=== Material provided ===
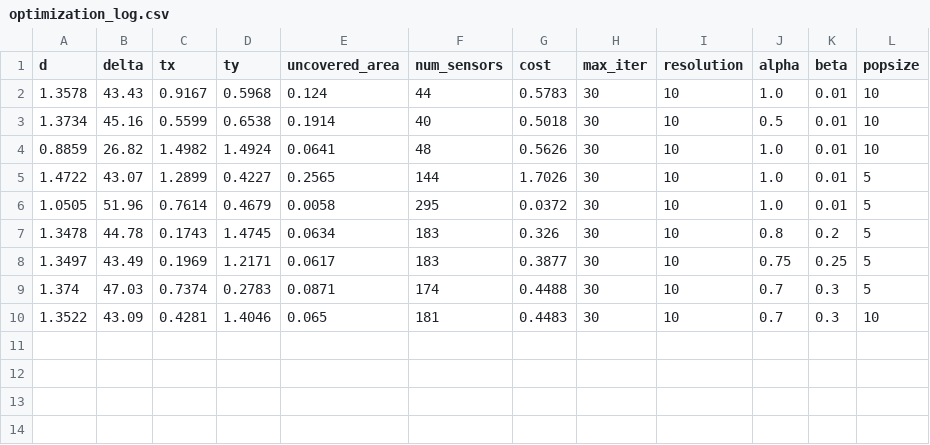
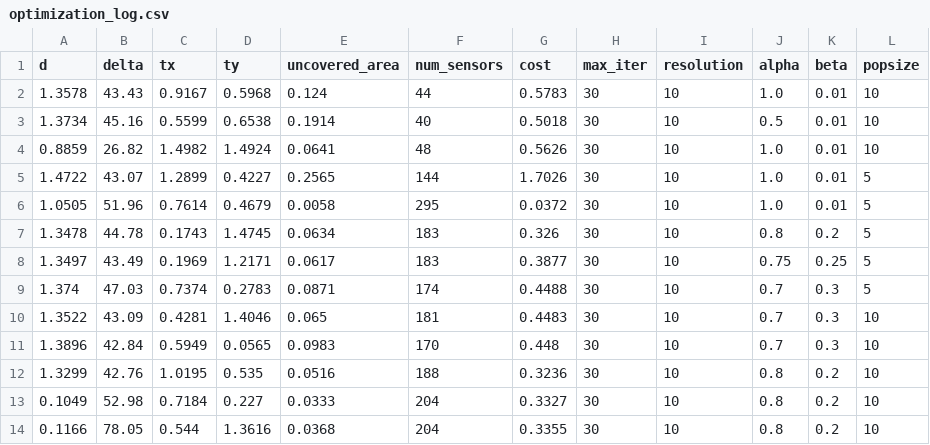
Before and after one commit to antonio-marcal/sensor_placement, a CSV file: optimization_log.csv, drawn as a sheet.

Commit message:
Added "d" optimization with hexagons

```diff
--- a/optimization_log.csv
+++ b/optimization_log.csv
@@ -10 +10,5 @@ d,delta,tx,ty,uncovered_area,num_sensors,cost,max_iter,resolution,alpha,beta,pop
 1.3522,43.09,0.4281,1.4046,0.065,181,0.4483,30,10,0.7,0.3,10
+1.3896,42.84,0.5949,0.0565,0.0983,170,0.448,30,10,0.7,0.3,10
+1.3299,42.76,1.0195,0.535,0.0516,188,0.3236,30,10,0.8,0.2,10
+0.1049,52.98,0.7184,0.227,0.0333,204,0.3327,30,10,0.8,0.2,10
+0.1166,78.05,0.544,1.3616,0.0368,204,0.3355,30,10,0.8,0.2,10
```
Also changed, not shown: 3 other files.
===
■ What to work on ■
Every line of the data above is to be repeated exactly; the images are to be left out.

■ Exercise response ■
Before and after one commit to antonio-marcal/sensor_placement, a CSV file: optimization_log.csv, drawn as a sheet.

Commit message:
Added "d" optimization with hexagons

```diff
--- a/optimization_log.csv
+++ b/optimization_log.csv
@@ -10 +10,5 @@ d,delta,tx,ty,uncovered_area,num_sensors,cost,max_iter,resolution,alpha,beta,pop
 1.3522,43.09,0.4281,1.4046,0.065,181,0.4483,30,10,0.7,0.3,10
+1.3896,42.84,0.5949,0.0565,0.0983,170,0.448,30,10,0.7,0.3,10
+1.3299,42.76,1.0195,0.535,0.0516,188,0.3236,30,10,0.8,0.2,10
+0.1049,52.98,0.7184,0.227,0.0333,204,0.3327,30,10,0.8,0.2,10
+0.1166,78.05,0.544,1.3616,0.0368,204,0.3355,30,10,0.8,0.2,10
```
Also changed, not shown: 3 other files.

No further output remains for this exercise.